A hearing is scheduled this Friday in King County Superior Court on a lawsuit filed by the Second Amendment Foundation and its monthly publication, TheGunMag.com (TGM) against the City of Seattle over what SAF and the magazine considers a violation of Washington State’s Public Records Act.
The lawsuit was filed last year when the city repeatedly declined to disclose its revenues from a controversial “gun violence tax” that was adopted by the city council in 2015. At the time, backers of the gun tax predicted that it would raise between $300,000 and $500,000 annually, with the money to be used for “gun violence” education and prevention efforts.
But after the city adopted the tax, which charges $25 on the sale of each firearm and five cents for each centerfire cartridge or two cents for each rimfire cartridge, one of the more active gun shops in the city moved its business operations out of town. That left only two main gun shops, The Outdoor Emporium and Big 5.
The city contends that disclosing its tax revenues will reveal how much each company has paid, and that this would violate their privacy.
TGM and SAF have maintained that this is a First Amendment issue, and that the public has a right to know whether the city’s revenue forecast was accurate or pie-in-the-sky.
SAF is involved in a separate lawsuit against the city that directly challenges the gun tax. Joining SAF in that action are the National Rifle Association, National Shooting Sports Foundation and two of the gun shops, including Outdoor Emporium and Precise Shooter, the latter which moved its operations to a community north of Seattle.
The tax was championed by former Council President Tim Burgess, and quickly signed by anti-gun Mayor Ed Murray. Plaintiffs in the initial challenged to the gun tax have argued that it is in fact a gun control measure disguised as a business tax. The city prevailed at the trial level, but plaintiffs appealed their case to the state court of appeals.
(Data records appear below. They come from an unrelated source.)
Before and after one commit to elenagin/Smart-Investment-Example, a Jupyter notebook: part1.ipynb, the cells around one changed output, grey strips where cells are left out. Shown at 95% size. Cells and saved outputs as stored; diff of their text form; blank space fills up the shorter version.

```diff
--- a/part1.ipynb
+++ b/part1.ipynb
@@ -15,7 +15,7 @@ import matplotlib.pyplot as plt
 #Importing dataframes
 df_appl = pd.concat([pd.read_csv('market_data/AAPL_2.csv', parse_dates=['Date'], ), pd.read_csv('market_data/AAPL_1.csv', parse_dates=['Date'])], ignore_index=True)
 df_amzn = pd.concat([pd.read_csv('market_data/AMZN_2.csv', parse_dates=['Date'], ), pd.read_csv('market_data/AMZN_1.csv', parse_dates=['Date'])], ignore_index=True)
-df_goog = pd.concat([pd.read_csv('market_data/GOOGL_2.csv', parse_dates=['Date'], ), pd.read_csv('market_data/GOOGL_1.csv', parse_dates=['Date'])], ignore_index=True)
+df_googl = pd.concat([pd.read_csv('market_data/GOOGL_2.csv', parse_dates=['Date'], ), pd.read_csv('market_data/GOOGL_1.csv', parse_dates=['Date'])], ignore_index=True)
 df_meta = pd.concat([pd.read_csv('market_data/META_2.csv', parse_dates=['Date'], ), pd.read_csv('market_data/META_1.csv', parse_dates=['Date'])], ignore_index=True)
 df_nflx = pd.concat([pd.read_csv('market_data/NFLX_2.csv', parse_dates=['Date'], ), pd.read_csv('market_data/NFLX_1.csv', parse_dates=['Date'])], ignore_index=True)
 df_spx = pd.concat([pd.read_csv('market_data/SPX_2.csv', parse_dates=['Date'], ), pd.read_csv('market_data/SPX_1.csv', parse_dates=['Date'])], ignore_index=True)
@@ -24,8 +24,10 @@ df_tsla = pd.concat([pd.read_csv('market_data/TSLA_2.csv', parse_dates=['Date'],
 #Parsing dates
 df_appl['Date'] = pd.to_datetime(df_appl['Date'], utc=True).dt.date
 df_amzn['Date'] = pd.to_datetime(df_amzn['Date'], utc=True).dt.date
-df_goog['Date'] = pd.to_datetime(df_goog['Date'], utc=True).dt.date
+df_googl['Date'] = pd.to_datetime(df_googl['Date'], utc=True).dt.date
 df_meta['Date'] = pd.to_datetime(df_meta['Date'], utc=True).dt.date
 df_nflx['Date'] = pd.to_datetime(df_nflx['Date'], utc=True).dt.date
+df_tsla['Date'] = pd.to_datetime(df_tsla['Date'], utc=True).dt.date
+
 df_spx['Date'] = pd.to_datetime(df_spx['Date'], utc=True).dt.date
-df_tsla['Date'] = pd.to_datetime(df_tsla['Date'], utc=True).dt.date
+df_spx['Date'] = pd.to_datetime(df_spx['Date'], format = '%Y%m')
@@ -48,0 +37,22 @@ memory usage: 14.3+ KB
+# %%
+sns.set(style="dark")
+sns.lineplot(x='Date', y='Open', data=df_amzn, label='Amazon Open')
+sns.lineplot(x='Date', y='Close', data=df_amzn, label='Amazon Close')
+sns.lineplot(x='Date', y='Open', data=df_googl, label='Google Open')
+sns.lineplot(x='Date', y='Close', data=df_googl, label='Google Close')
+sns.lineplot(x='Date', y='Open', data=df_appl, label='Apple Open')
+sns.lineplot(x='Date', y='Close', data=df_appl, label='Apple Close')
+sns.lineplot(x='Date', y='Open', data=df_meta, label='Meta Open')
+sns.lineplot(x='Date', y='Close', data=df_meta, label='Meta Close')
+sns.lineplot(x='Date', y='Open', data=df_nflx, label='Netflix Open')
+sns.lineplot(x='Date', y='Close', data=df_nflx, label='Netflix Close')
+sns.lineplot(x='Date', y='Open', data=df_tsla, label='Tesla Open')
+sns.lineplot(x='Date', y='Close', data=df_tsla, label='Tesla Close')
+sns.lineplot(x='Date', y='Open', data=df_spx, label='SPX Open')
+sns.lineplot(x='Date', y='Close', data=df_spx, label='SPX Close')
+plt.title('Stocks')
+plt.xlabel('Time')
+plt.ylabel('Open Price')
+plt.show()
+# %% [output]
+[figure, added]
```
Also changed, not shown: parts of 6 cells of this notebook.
Seattle has become known as a hotbed of anti-gun political activity. Two gun prohibition lobbying groups, the Alliance for Gun Responsibility and Washington Ceasefire, are headquartered in the city.